Pushpa Kumari: Upending Tradition

Rothstein, Scott

The Poetics and Politics of Indian Folk and Tribal Art

Issue #004, Summer, 2020                                                                       ISSN: 2581- 9410
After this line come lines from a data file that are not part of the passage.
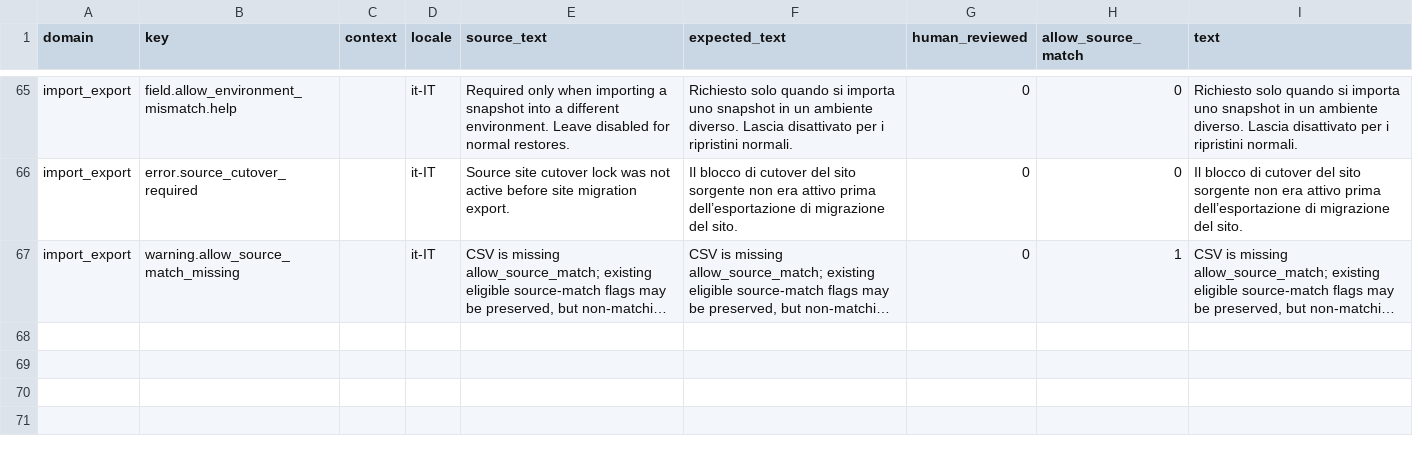
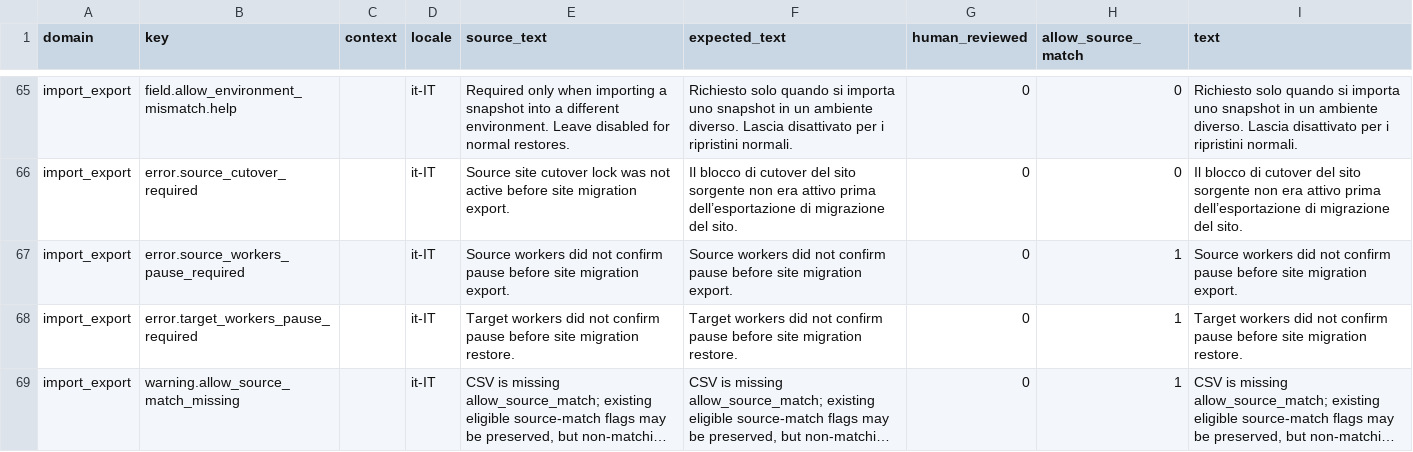
Before and after one commit to istvan-ujjmeszaros/radaptor-cms, a CSV file: modules-common/ImportExport/i18n/seeds/it-IT.csv, drawn as a sheet; only a part is shown, gaps mark what is left out; long unchanged cells end in …; the diff names each change by its address in the sheet, - before the commit and + after, or states it on an @@ line.

Commit message:
Add worker pause messages to locale seeds

```diff
--- a/modules-common/ImportExport/i18n/seeds/it-IT.csv
+++ b/modules-common/ImportExport/i18n/seeds/it-IT.csv
+row 67: import_export | error.source_workers_pause_required |  | it-IT | Source workers did not confirm pause before site migration export. | Source workers did not confirm pause before site migration export. | 0 | 1 | Source workers did not confirm pause before site migration export.
+row 68: import_export | error.target_workers_pause_required |  | it-IT | Target workers did not confirm pause before site migration restore. | Target workers did not confirm pause before site migration restore. | 0 | 1 | Target workers did not confirm pause before site migration restore.
```
Also changed, not shown: modules-common/ImportExport/i18n/seeds/ja-JP.csv, modules-common/ImportExport/i18n/seeds/ko-KR.csv, 7 other files.
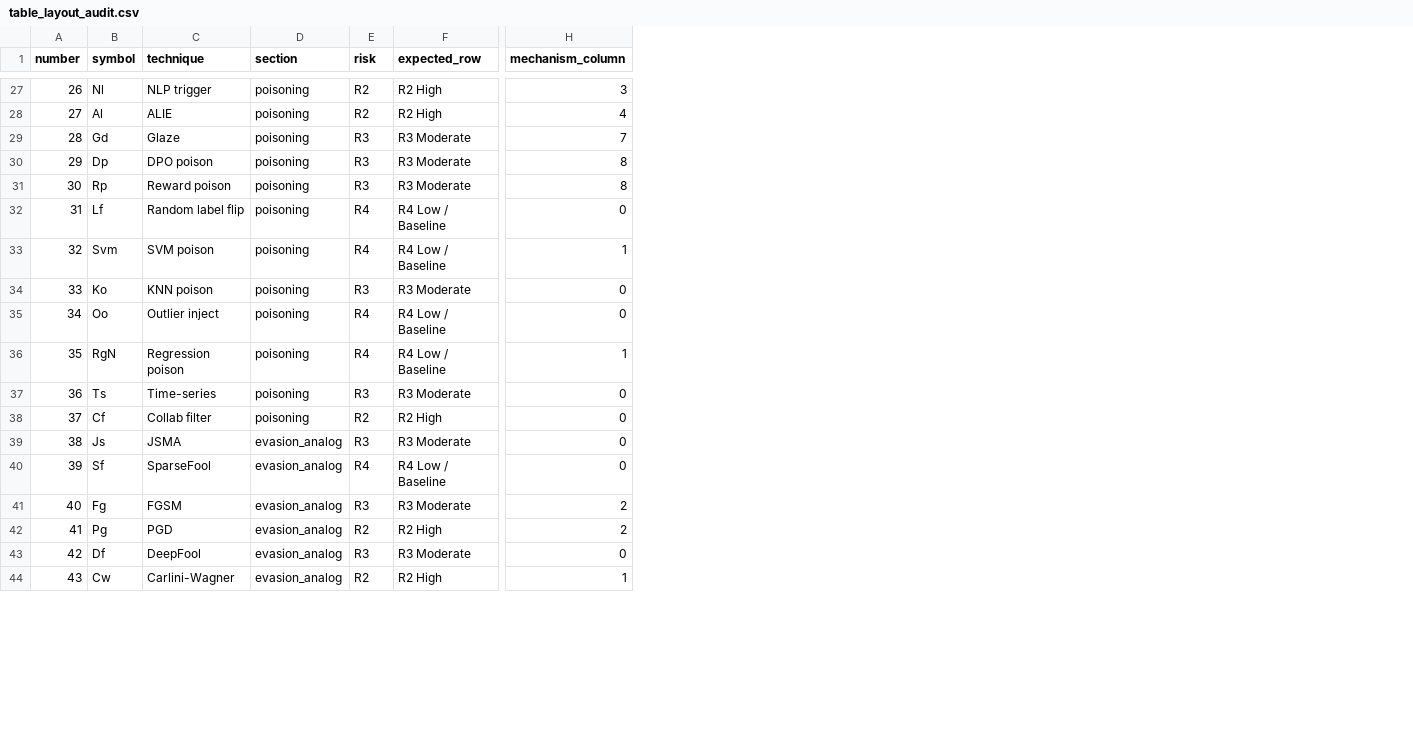
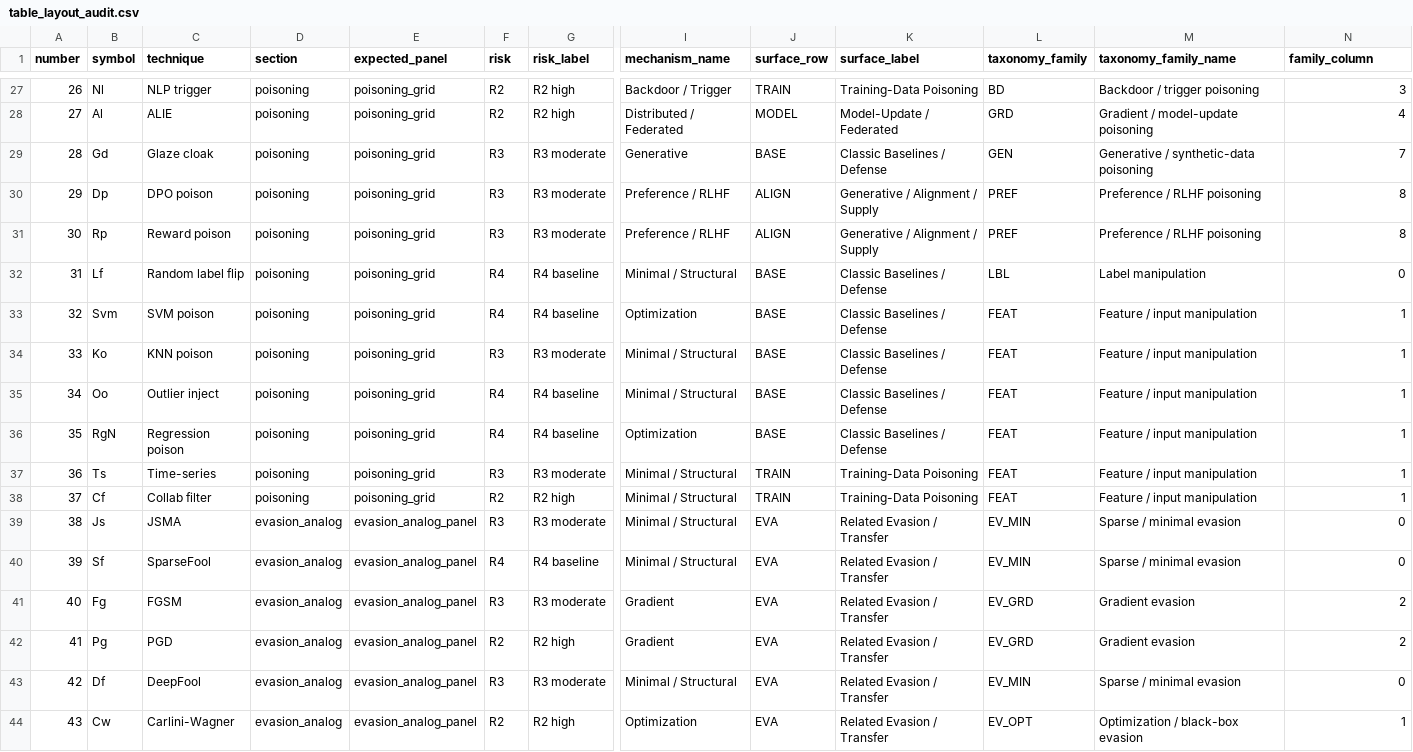
Before and after one commit to ykumar2020/datapoisontable, a CSV file: results/table_layout_audit.csv, drawn as a sheet; only a part is shown, gaps mark what is left out; removed rows and columns are numbered as before the commit, all else as after; the diff covers the shown part only; the diff names each change by its address in the sheet, - before the commit and + after, or states it on an @@ line.

Commit message:
Refine taxonomy matrix axes

```diff
--- a/results/table_layout_audit.csv
+++ b/results/table_layout_audit.csv
+column E (expected_panel), rows 27-44: poisoning_grid | poisoning_grid | poisoning_grid | poisoning_grid | poisoning_grid | poisoning_grid | poisoning_grid | poisoning_grid | poisoning_grid | poisoning_grid | poisoning_grid | poisoning_grid | evasion_analog_panel | evasion_analog_panel | evasion_analog_panel | evasion_analog_panel | evasion_analog_panel | evasion_analog_panel
-column F (expected_row), rows 27-44: R2 High | R2 High | R3 Moderate | R3 Moderate | R3 Moderate | R4 Low / Baseline | R4 Low / Baseline | R3 Moderate | R4 Low / Baseline | R4 Low / Baseline | R3 Moderate | R2 High | R3 Moderate | R4 Low / Baseline | R3 Moderate | R2 High | R3 Moderate | R2 High
+column G (risk_label), rows 27-44: R2 high | R2 high | R3 moderate | R3 moderate | R3 moderate | R4 baseline | R4 baseline | R3 moderate | R4 baseline | R4 baseline | R3 moderate | R2 high | R3 moderate | R4 baseline | R3 moderate | R2 high | R3 moderate | R2 high
+column I (mechanism_name), rows 27-44: Backdoor / Trigger | Distributed / Federated | Generative | Preference / RLHF | Preference / RLHF | Minimal / Structural | Optimization | Minimal / Structural | Minimal / Structural | Optimization | Minimal / Structural | Minimal / Structural | Minimal / Structural | Minimal / Structural | Gradient | Gradient | Minimal / Structural | Optimization
+column J (surface_row), rows 27-44: TRAIN | MODEL | BASE | ALIGN | ALIGN | BASE | BASE | BASE | BASE | BASE | TRAIN | TRAIN | EVA | EVA | EVA | EVA | EVA | EVA
+column K (surface_label), rows 27-44: Training-Data Poisoning | Model-Update / Federated | Classic Baselines / Defense | Generative / Alignment / Supply | Generative / Alignment / Supply | Classic Baselines / Defense | Classic Baselines / Defense | Classic Baselines / Defense | Classic Baselines / Defense | Classic Baselines / Defense | Training-Data Poisoning | Training-Data Poisoning | Related Evasion / Transfer | Related Evasion / Transfer | Related Evasion / Transfer | Related Evasion / Transfer | Related Evasion / Transfer | Related Evasion / Transfer
+column L (taxonomy_family), rows 27-44: BD | GRD | GEN | PREF | PREF | LBL | FEAT | FEAT | FEAT | FEAT | FEAT | FEAT | EV_MIN | EV_MIN | EV_GRD | EV_GRD | EV_MIN | EV_OPT
+column M (taxonomy_family_name), rows 27-44: Backdoor / trigger poisoning | Gradient / model-update poisoning | Generative / synthetic-data poisoning | Preference / RLHF poisoning | Preference / RLHF poisoning | Label manipulation | Feature / input manipulation | Feature / input manipulation | Feature / input manipulation | Feature / input manipulation | Feature / input manipulation | Feature / input manipulation | Sparse / minimal evasion | Sparse / minimal evasion | Gradient evasion | Gradient evasion | Sparse / minimal evasion | Optimization / black-box evasion
-N1: mechanism_column
+N1: family_column
-C29 (technique): Glaze
+C29 (technique): Glaze cloak
-N34:N35 (family_column): 0
+N34:N35 (family_column): 1
-N37:N38 (family_column): 0
+N37:N38 (family_column): 1
```
Also changed, not shown: 17 edited cells elsewhere in this file, results/periodic_table_entries.csv, 12 other files.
  Lines on a page, deliberately rendered, brings to light a world imagined by Pushpa Kumari. Using only a pen and ink on paper, Kumari visualizes a domain energized by religion, heritage, astute observations and a highly intuitive personal sensitivity. A woman in her early fifties, Kumari has devoted her life entirely to drawing. In a country of arranged marriages, Kumari remains single. She values her freedom and independence, focusing all energies on her art. By accepting an unconventional Indian lifestyle, she has been able to develop a unique body of work, different both in concept and form from her peers. Born in Madhubani, Bihar, a part of India known for its painting tradition, Kumari was surrounded by art. The women of this region have for generations embellished the floors and walls of their homes with complex, cultivated images. These works were not just decorative, but used to teach the Hindu myths and epics to the children of the Mithila as well perpetuate the cultural mores of the region. Kumari absorbed the artistic energy of the women closest to her, partially her grandmother, Maha Sundari Devi. Devi was one of the first women to explore the possibilities of applying the wall painting imagery on paper in the early...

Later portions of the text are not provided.